“One man who was in the program recently had three different offers,” Brothers said. “So he had a choice. He decided to go with Spy Coast Farm, a sport horse farm neighboring the Kentucky Horse Park. Spy Coast came and picked up this gentleman and gave him two work uniforms in his size and had a place for him to stay.”
Most of the 50 thoroughbreds at Second Chances at Blackburn are horses who cannot be retrained for new careers and have not found placement elsewhere. At Blackburn, they find a place to live out their days.
“But at the same time that doesn’t mean that they are done serving their purpose here on Earth,” Brothers said.
The horses at Blackburn do take on a new role: as therapy animals for men in the program.
“Horses have this magical quality of making people feel seen and known and respected,” Brothers said. “I think working with horses is a beautiful way to keep them focused and keep them reaching towards a goal, a light at the end of the tunnel.”
A program participant named David made a strong impression on Brothers. He had never worked with horses, but he says now he knows he will always work with them. He expressed that the horses motivated him to no longer be in and out of the system, as he has been since he was a teenager.

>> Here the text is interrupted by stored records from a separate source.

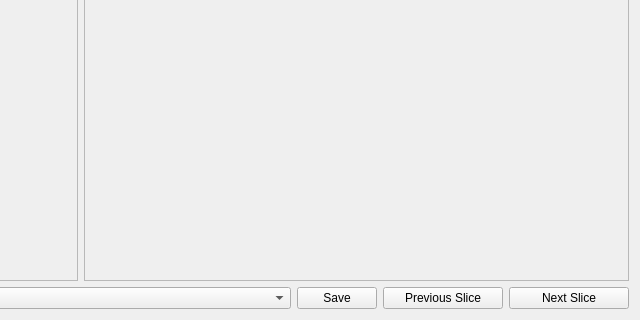
MenxLi/LabelSys, file ui/compareWidget.ui: the form before one commit; both pictures show x 479 to 1119 and y 241 to 561 of the 1119 by 561 pixel window.
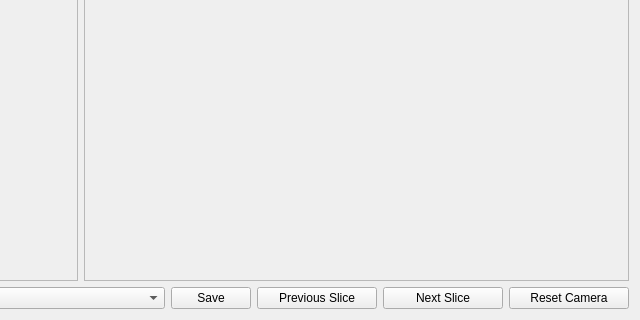
The form after the commit.

Commit message: add reset camera to the compare window

Diff of the .ui file:
```diff
--- a/ui/compareWidget.ui
+++ b/ui/compareWidget.ui
@@ -113,6 +113,25 @@
        </property>
       </widget>
      </item>
+     <item>
+      <widget class="QPushButton" name="btn_reset_camera">
+       <property name="sizePolicy">
+        <sizepolicy hsizetype="Fixed" vsizetype="Minimum">
+         <horstretch>0</horstretch>
+         <verstretch>0</verstretch>
+        </sizepolicy>
+       </property>
+       <property name="minimumSize">
+        <size>
+         <width>120</width>
+         <height>0</height>
+        </size>
+       </property>
+       <property name="text">
+        <string>Reset Camera</string>
+       </property>
+      </widget>
+     </item>
     </layout>
    </item>
   </layout>
```
The commit also changes 2 other files.
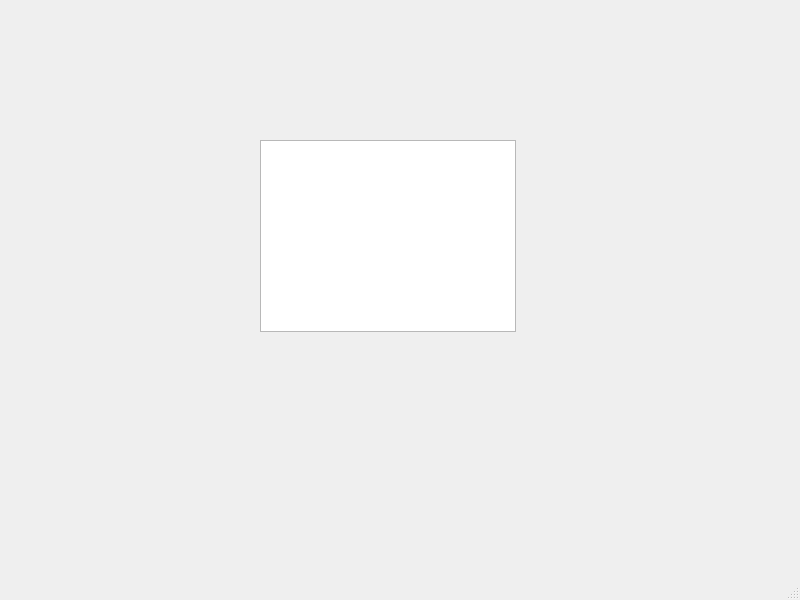
Above: ZKL/mainwindow.ui from Luzinsan/Acquiring-primary-research-skills-dispersed before the change. Below: the same form after it.
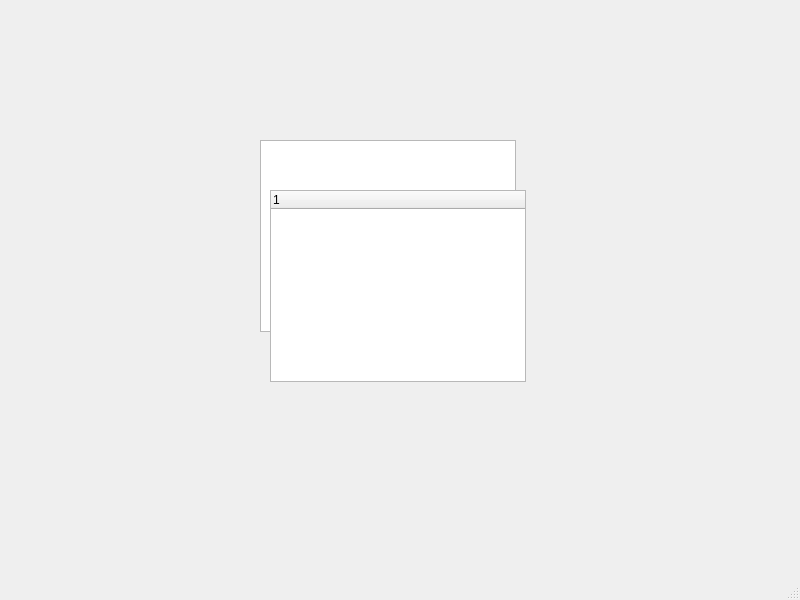
That is the form after the change.

The edit to the form file:
```diff
--- a/ZKL/mainwindow.ui
+++ b/ZKL/mainwindow.ui
@@ -33,6 +33,21 @@
      <bool>true</bool>
     </property>
    </widget>
+   <widget class="QTreeWidget" name="treeWidget">
+    <property name="geometry">
+     <rect>
+      <x>270</x>
+      <y>190</y>
+      <width>256</width>
+      <height>192</height>
+     </rect>
+    </property>
+    <column>
+     <property name="text">
+      <string notr="true">1</string>
+     </property>
+    </column>
+   </widget>
   </widget>
   <widget class="QMenuBar" name="menubar">
    <property name="geometry">
```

“I can see how this program will truly change his life,” Brothers said. “And this is the case of so many men at Blackburn: their lives are truly changed. This makes me really value what the TRF is doing. And I want to be a part of it any way I can.”
Fornatale recently led a group of industry professionals on a Blackburn tour. He described the experience of seeing the program in action as “visceral.”
“We were amazed by what we saw,” Fornatale said. “The amazing part of the experience was the opportunity to spend an hour or so with the men in the program. You could not have hired actors to more effectively get the message across about how these horses have improved and changed their lives and how the program will give them a direct avenue to a life after their time inside.”
Fornatale described the relationship that the men have with the horses.
“Each person has a horse that kind of became their horse, and you can see that close bond between human and equine that is at the root of the transformation. One of the young men said, “Yes, we take care of these horses, but they do way more for us.’”
Fornatale believes that Second Chances is something in the prison system that truly works.
“I want to do more to raise money so that more people will have an opportunity to have this transformative experience,” he said. “I’d describe it as a magic or an alchemy of how this program can transform lives.”